Where the word "filter" shows up in the entries below, please copy the whole line.

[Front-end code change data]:
..........

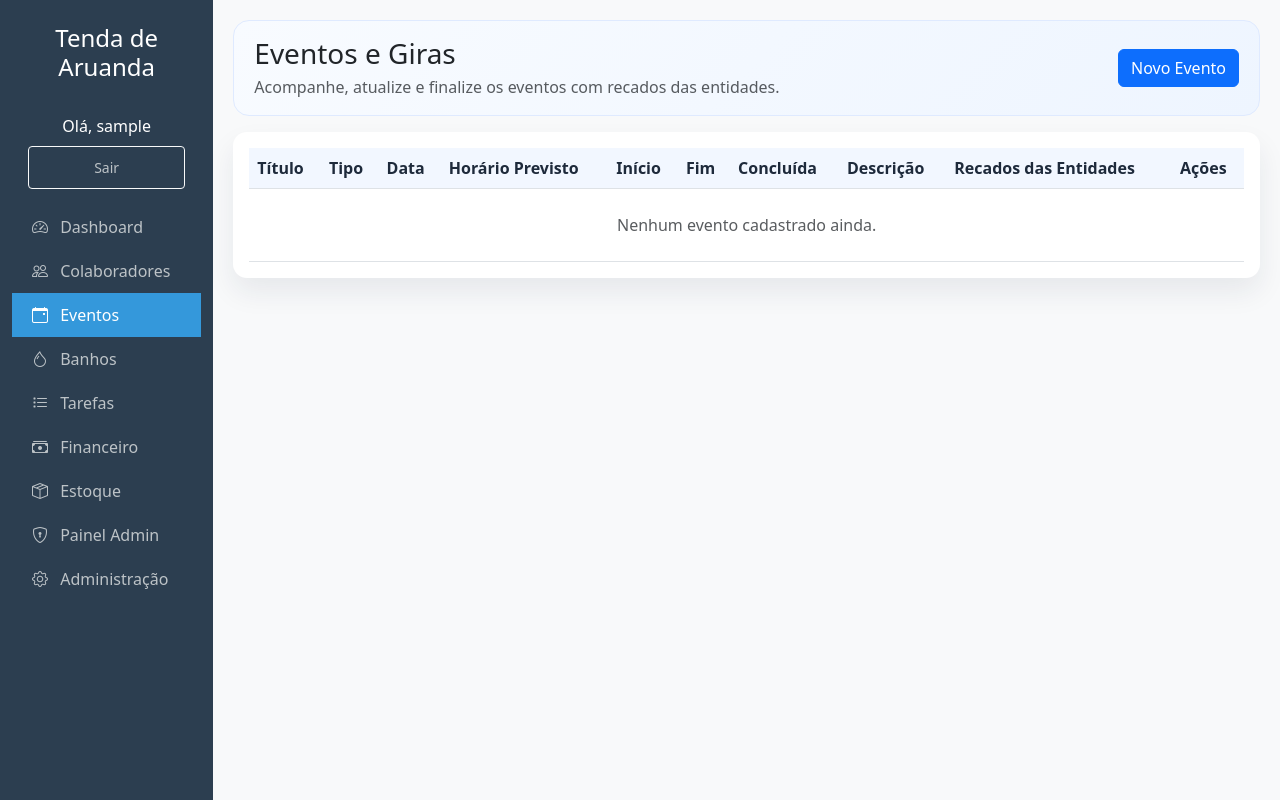
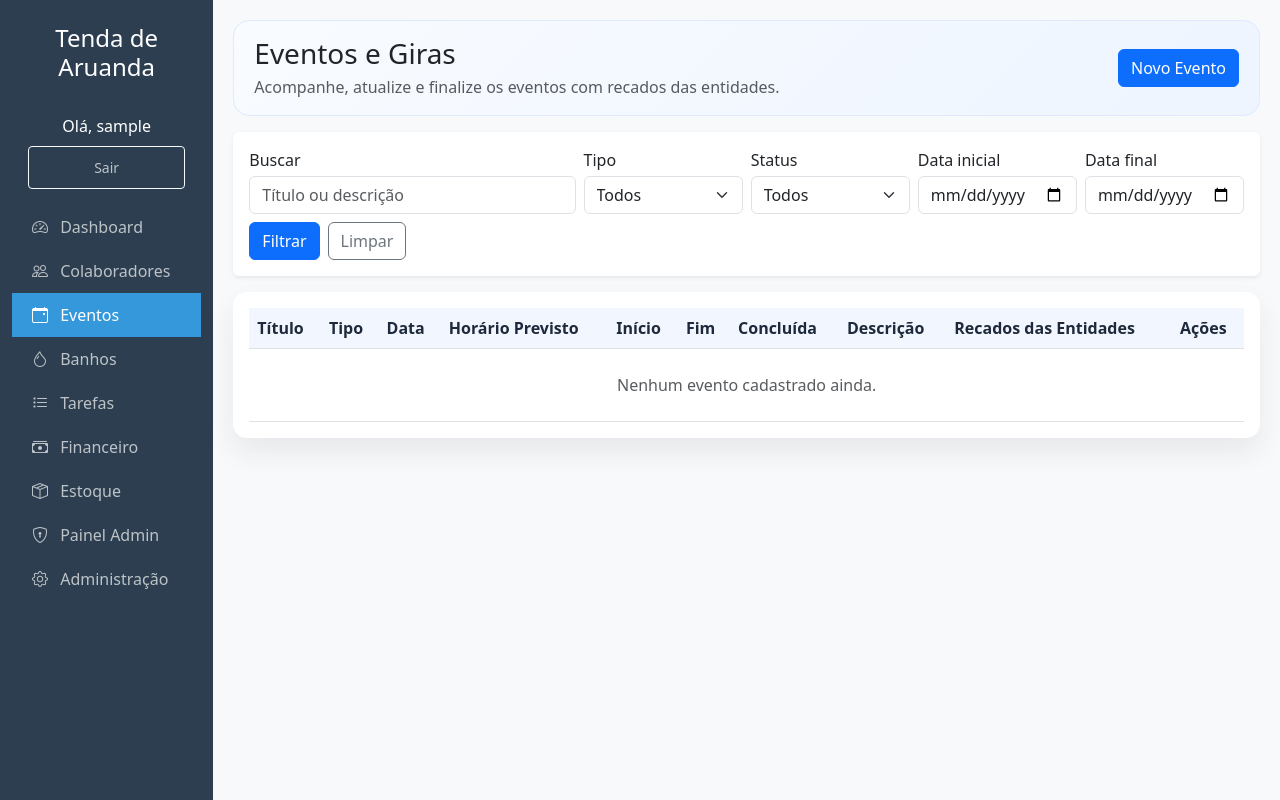
Before and after one commit to NathanPiati/ReligionSystem, a Django app: page /eventos/ in a window 1280 px wide. Run offline with Django 5.2, Linux system fonts and the light colour scheme; the visitor is signed in with stand-in values (Sample User, id 1); data that the repository does not hold is empty.

Commit message:
Adiciona filtros de eventos e atualiza dependencias

```diff
--- a/management/templates/management/eventos.html
+++ b/management/templates/management/eventos.html
@@ -76,6 +76,46 @@
     {% endif %}
 </div>
 
+<div class="card mb-3">
+    <div class="card-body">
+        <form method="get" class="row g-2 align-items-end">
+            <div class="col-12 col-md-4">
+                <label for="id_q" class="form-label mb-1">Buscar</label>
+                <input id="id_q" type="text" name="q" class="form-control" value="{{ filtros.q }}" placeholder="Título ou descrição">
+            </div>
+            <div class="col-6 col-md-2">
+                <label for="id_tipo" class="form-label mb-1">Tipo</label>
+                <select id="id_tipo" name="tipo" class="form-select">
+                    <option value="">Todos</option>
+                    {% for valor, nome in tipos_evento %}
+                    <option value="{{ valor }}" {% if filtros.tipo == valor %}selected{% endif %}>{{ nome }}</option>
+                    {% endfor %}
+                </select>
+            </div>
+            <div class="col-6 col-md-2">
+                <label for="id_status" class="form-label mb-1">Status</label>
+                <select id="id_status" name="status" class="form-select">
+                    <option value="" {% if not filtros.status %}selected{% endif %}>Todos</option>
+                    <option value="pendente" {% if filtros.status == 'pendente' %}selected{% endif %}>Pendente</option>
+                    <option value="concluida" {% if filtros.status == 'concluida' %}selected{% endif %}>Concluída</option>
+                </select>
+            </div>
+            <div class="col-6 col-md-2">
+                <label for="id_data_inicio" class="form-label mb-1">Data inicial</label>
+                <input id="id_data_inicio" type="date" name="data_inicio" class="form-control" value="{{ filtros.data_inicio }}">
+            </div>
+            <div class="col-6 col-md-2">
+                <label for="id_data_fim" class="form-label mb-1">Data final</label>
+                <input id="id_data_fim" type="date" name="data_fim" class="form-control" value="{{ filtros.data_fim }}">
+            </div>
+            <div class="col-12 d-flex gap-2 mt-2">
+                <button type="submit" class="btn btn-primary">Filtrar</button>
+                <a href="{% url 'lista_eventos' %}" class="btn btn-outline-secondary">Limpar</a>
+            </div>
+        </form>
+    </div>
+</div>
+
 <div class="card event-table-wrap">
     <div class="card-body">
         <div class="table-responsive">
--- a/management/views.py
+++ b/management/views.py
@@ -139,8 +139,44 @@ def lista_membros(request):
 
 @permission_required('management.view_evento', raise_exception=True)
 def lista_eventos(request):
-    eventos = Evento.objects.all().order_by('-data')
-    return render(request, 'management/eventos.html', {'eventos': eventos})
+    eventos = Evento.objects.all().order_by('-data', '-horario')
+
+    q = request.GET.get('q', '').strip()
+    tipo = request.GET.get('tipo', '').strip()
+    status = request.GET.get('status', '').strip()
+    data_inicio = request.GET.get('data_inicio', '').strip()
+    data_fim = request.GET.get('data_fim', '').strip()
+
+    if q:
+        eventos = eventos.filter(
+            Q(titulo__icontains=q) | Q(descricao__icontains=q))
+
+    if tipo:
+        eventos = eventos.filter(tipo=tipo)
+
+    if status == 'concluida':
+        eventos = eventos.filter(gira_concluida=True)
+    elif status == 'pendente':
+        eventos = eventos.filter(gira_concluida=False)
+
+    if data_inicio:
+        eventos = eventos.filter(data__gte=data_inicio)
+
+    if data_fim:
+        eventos = eventos.filter(data__lte=data_fim)
+
+    context = {
+        'eventos': eventos,
+        'tipos_evento': Evento.TIPO_CHOICES,
+        'filtros': {
+            'q': q,
+            'tipo': tipo,
+            'status': status,
+            'data_inicio': data_inicio,
+            'data_fim': data_fim,
+        },
+    }
+    return render(request, 'management/eventos.html', context)
 
 
 @permission_required('management.view_financeiro', raise_exception=True)
```
Also changed, not shown: requirements.txt (+9 -1 lines).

..........

[RESULT BELOW]:
+        eventos = eventos.filter(
+        eventos = eventos.filter(tipo=tipo)
+        eventos = eventos.filter(gira_concluida=True)
+        eventos = eventos.filter(gira_concluida=False)
+        eventos = eventos.filter(data__gte=data_inicio)
+        eventos = eventos.filter(data__lte=data_fim)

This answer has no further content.